To build the spa, I worked with an architect who was very familiar with the traditional ways of designing pre-Hispanic buildings, along with the resident shaman and an expert of biodynamics.
The spa is surrounded by the natural world, and embracing nature is so important for healing, so every single treatment has a connection with the sensory garden, which we built here with healing herbs. All of the treatments organically connect you with nature.
While your guests are interested in wellness, many of them have busy lives. How do you help them return to their personal health journey at the spa, and how do you help these benefits last after their stay?
Most of our guests come from New York, and most of them walk into the treatment rooms with phones. We want to get people to a place where they are on vacation and truly disconnected. We can treat superficial aches and pains, but stress is not coming from our muscles. It’s coming from the way we think and feel.
We focus on a journey towards resilience. Learning how to be resilient is the single greatest thing. If you are resilient, you don’t dwell on failure or loss, and your life will change dramatically. Obstacles and challenges will always be there — it’s all about how we deal with them. We spend so much time focusing on the wrong things that it’s hard to move on.
What are the key wellness takeaways from your spa that anyone can practice in their own lives?
At Rosewood, we distinguished four different pillars to help guide people to live better lives — people have to be able to find optimism, they must be resourceful, they must have a purpose in life, and they must have empathy and compassion.
When we connect to a higher purpose, everything changes.
And, marry oneself. Commit to your own happiness first.
Daniel’s Ayurvedic practices can be life-changing. Why was it important to incorporate Ayurvedic properties into the Rosewood Mayakoba spa?
Ayurveda is the first form of medicine known by man. It was the earliest form of healing and carries so many keys to wellness. The Rosewood Ayurvedic practicioner creates essential oils from that region of Mexico, so they have the greatest healing properties. They go into your blood system and then directly the limbic system, so it actually affects your emotions.
What is the largest trend in wellness you are seeing right now?
Guests are seeking more insightful experiences that provide ways for them to enhance and strengthen themselves in a holistic way — physically, mentally and emotionally. We are also seeing more alternative therapies and energy healing within the hospitality sector, as consumers continue to look for answers beyond traditional treatments.
The COVID-19 pandemic has impacted nearly every aspect of our lives, especially our mental health and communities. What have you noticed at the spa, and how have you met these changes?

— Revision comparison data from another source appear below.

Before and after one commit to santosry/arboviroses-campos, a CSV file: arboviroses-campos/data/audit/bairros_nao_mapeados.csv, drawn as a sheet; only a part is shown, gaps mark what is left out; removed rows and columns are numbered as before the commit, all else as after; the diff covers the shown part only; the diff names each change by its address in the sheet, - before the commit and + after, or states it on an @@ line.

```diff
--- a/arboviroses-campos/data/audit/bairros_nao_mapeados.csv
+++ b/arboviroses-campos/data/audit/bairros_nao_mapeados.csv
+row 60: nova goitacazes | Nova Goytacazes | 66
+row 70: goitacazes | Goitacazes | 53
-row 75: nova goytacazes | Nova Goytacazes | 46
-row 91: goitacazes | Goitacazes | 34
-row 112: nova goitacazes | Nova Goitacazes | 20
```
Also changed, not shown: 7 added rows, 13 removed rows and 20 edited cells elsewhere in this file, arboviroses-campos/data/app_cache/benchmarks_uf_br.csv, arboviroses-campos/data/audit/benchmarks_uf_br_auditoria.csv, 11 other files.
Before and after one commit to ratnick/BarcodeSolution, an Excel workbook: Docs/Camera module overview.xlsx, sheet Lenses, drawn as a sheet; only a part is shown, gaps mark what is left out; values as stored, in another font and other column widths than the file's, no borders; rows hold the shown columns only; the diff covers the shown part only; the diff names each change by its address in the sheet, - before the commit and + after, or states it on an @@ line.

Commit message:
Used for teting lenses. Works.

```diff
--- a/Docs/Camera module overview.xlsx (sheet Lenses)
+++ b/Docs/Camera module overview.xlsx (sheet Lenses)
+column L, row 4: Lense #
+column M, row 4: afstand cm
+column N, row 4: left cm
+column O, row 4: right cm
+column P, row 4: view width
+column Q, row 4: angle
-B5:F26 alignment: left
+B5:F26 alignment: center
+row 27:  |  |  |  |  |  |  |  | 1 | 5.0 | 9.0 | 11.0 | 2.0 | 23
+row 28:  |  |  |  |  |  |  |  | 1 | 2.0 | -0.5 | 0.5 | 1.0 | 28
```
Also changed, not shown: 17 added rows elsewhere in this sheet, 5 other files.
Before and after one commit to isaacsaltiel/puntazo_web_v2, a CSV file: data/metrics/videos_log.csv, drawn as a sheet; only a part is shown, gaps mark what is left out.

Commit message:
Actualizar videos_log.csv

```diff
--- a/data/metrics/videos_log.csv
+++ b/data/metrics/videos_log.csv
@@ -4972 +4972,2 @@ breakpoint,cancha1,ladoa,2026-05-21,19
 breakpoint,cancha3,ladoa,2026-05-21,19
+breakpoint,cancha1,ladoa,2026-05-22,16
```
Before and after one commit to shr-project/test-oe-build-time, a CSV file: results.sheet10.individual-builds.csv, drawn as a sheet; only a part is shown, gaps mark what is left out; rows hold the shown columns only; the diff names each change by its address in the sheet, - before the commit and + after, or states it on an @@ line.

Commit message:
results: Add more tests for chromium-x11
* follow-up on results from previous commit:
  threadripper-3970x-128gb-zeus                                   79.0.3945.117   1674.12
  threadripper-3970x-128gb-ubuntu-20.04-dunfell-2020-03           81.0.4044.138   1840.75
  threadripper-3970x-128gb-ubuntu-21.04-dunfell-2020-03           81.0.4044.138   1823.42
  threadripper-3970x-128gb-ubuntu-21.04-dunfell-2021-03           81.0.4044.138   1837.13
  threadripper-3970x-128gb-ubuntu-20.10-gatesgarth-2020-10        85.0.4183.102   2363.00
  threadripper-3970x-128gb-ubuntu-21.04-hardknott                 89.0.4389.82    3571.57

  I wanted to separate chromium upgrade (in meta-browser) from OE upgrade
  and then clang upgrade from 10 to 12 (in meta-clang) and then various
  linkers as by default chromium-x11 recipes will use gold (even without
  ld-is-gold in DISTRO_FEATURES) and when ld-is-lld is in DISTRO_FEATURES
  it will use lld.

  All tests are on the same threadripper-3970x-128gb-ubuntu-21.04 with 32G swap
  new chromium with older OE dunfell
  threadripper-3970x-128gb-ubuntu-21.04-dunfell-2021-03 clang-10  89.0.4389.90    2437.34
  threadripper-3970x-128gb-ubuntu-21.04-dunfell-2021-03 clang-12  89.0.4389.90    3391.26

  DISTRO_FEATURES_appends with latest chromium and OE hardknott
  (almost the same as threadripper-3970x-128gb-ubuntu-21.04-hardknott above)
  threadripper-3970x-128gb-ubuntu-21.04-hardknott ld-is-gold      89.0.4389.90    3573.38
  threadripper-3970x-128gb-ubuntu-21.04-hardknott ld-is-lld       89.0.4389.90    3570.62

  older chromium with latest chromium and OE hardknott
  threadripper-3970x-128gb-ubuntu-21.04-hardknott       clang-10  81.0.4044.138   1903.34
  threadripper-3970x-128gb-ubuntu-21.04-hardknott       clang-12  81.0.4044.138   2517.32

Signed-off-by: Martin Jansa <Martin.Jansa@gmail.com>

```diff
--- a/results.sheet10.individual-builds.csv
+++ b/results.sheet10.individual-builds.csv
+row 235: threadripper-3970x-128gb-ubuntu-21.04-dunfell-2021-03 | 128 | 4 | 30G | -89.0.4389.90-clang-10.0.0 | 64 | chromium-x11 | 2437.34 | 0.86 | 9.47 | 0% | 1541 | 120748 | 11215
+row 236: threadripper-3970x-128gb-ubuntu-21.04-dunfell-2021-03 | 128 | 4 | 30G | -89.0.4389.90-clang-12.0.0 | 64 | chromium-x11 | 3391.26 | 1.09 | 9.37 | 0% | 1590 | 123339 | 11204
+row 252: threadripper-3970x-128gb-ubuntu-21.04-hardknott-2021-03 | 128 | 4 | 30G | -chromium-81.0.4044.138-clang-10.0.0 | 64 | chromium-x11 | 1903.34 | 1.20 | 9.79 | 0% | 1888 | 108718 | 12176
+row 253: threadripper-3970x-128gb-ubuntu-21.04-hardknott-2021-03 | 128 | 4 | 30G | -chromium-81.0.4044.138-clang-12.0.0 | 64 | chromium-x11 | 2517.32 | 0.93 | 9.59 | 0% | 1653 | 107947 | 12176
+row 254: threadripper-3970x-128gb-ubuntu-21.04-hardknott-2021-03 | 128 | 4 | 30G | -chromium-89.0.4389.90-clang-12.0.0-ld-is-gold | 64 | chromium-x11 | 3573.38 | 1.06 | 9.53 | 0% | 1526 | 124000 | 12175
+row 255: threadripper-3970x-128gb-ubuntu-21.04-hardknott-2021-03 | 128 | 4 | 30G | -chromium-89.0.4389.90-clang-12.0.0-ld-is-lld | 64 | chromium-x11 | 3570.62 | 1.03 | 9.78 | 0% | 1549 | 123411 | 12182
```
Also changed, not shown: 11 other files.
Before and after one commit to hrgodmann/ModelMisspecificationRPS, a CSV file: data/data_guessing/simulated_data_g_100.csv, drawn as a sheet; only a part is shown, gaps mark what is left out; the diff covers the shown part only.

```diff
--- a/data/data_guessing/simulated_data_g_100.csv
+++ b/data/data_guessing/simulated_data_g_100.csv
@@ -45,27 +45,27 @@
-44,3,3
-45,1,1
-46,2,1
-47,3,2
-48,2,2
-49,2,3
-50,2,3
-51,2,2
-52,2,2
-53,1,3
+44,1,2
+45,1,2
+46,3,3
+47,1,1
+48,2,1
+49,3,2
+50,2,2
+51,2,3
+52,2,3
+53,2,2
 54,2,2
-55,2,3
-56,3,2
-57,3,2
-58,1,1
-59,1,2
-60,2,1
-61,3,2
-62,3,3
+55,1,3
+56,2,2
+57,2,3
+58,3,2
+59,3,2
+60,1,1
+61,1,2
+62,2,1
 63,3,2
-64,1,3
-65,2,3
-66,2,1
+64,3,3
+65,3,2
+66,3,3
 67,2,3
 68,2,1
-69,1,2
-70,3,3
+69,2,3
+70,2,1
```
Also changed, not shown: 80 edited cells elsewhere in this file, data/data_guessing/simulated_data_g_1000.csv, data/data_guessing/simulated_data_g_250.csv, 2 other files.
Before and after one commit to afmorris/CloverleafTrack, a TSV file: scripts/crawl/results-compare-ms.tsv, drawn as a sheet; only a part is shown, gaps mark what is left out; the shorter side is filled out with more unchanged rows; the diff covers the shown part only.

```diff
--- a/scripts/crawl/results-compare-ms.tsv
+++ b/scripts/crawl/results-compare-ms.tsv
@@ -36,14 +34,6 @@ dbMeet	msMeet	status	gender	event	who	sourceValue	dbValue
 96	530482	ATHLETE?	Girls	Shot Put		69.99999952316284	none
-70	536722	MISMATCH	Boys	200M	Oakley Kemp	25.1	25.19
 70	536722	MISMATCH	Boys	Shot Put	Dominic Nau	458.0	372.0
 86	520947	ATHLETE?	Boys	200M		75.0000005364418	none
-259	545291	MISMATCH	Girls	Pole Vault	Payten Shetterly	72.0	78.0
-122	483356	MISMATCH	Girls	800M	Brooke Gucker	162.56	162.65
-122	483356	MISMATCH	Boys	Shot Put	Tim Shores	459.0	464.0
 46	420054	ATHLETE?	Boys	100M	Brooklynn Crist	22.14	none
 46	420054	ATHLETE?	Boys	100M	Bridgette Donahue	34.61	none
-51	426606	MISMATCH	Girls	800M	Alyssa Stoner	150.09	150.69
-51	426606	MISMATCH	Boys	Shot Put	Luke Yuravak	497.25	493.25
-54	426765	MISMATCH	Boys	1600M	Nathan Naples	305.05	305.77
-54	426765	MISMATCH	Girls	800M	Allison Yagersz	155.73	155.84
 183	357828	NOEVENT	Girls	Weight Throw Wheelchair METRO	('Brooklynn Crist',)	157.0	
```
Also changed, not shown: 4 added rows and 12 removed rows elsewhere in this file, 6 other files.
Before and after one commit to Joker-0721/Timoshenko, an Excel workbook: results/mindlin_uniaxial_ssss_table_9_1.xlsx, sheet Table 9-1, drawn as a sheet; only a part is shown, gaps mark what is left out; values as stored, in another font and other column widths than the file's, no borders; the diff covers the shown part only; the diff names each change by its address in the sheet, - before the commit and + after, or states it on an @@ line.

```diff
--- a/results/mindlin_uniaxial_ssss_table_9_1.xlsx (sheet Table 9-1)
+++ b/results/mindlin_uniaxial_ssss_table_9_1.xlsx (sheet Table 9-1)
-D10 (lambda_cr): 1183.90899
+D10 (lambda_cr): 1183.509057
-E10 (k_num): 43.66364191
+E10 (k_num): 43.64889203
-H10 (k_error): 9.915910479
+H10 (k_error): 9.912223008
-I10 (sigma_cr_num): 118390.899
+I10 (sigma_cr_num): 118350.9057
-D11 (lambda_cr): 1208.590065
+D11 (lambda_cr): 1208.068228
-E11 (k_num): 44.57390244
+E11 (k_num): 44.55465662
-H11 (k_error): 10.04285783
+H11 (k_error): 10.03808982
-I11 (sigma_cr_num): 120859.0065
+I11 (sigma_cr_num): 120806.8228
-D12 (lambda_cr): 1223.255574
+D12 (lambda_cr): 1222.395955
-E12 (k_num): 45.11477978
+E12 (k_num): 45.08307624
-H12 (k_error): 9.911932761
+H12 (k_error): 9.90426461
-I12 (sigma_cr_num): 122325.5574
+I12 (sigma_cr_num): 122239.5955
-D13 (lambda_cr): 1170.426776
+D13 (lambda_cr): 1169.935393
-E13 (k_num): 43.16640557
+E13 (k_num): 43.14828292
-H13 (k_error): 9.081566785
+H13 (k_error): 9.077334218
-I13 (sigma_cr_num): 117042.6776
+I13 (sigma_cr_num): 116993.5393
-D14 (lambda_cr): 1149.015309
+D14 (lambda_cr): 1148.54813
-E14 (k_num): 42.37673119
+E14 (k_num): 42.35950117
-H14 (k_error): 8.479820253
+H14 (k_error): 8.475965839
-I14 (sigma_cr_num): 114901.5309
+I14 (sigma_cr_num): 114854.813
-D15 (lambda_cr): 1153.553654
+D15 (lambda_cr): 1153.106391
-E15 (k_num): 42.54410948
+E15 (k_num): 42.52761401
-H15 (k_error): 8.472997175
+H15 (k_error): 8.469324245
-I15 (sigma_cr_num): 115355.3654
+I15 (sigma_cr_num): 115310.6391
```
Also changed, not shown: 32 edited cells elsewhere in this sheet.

Humans need touch. We do treatments where we put experiences before the massages to help people feel and be better. It’s not just being at a hotel, but being at home.
How will hospitality have to shift post-COVID?
Hospitality will need to turn to health safety as a priority, from increasing options for dining and meeting spaces, to technological advances in in-door air purification.
Wellness will continue to expand, and therapies to boost immunity are only the beginning of those changes. Guests will be looking for experiences and places that enrich their lives, not only during their stays, but they will seek those that provide progressive personal growth after their visits.
What is your favorite quote?
I have several but certainly one of my favorites is: “A man is but the product of his own thoughts. What he thinks, he becomes.” – Gandhi
How do you hope guests feel after they visit Sense Spa?
We focus on creating life-enriching experiences with a peripheral wellness perspective and ensure that we have a presence on all levels of the guest experience. This gives travelers even more of a reason to visit our property. Some of our most loyal guests have shared that they love coming back to a place that not only makes them feel great but that encourages them to be better.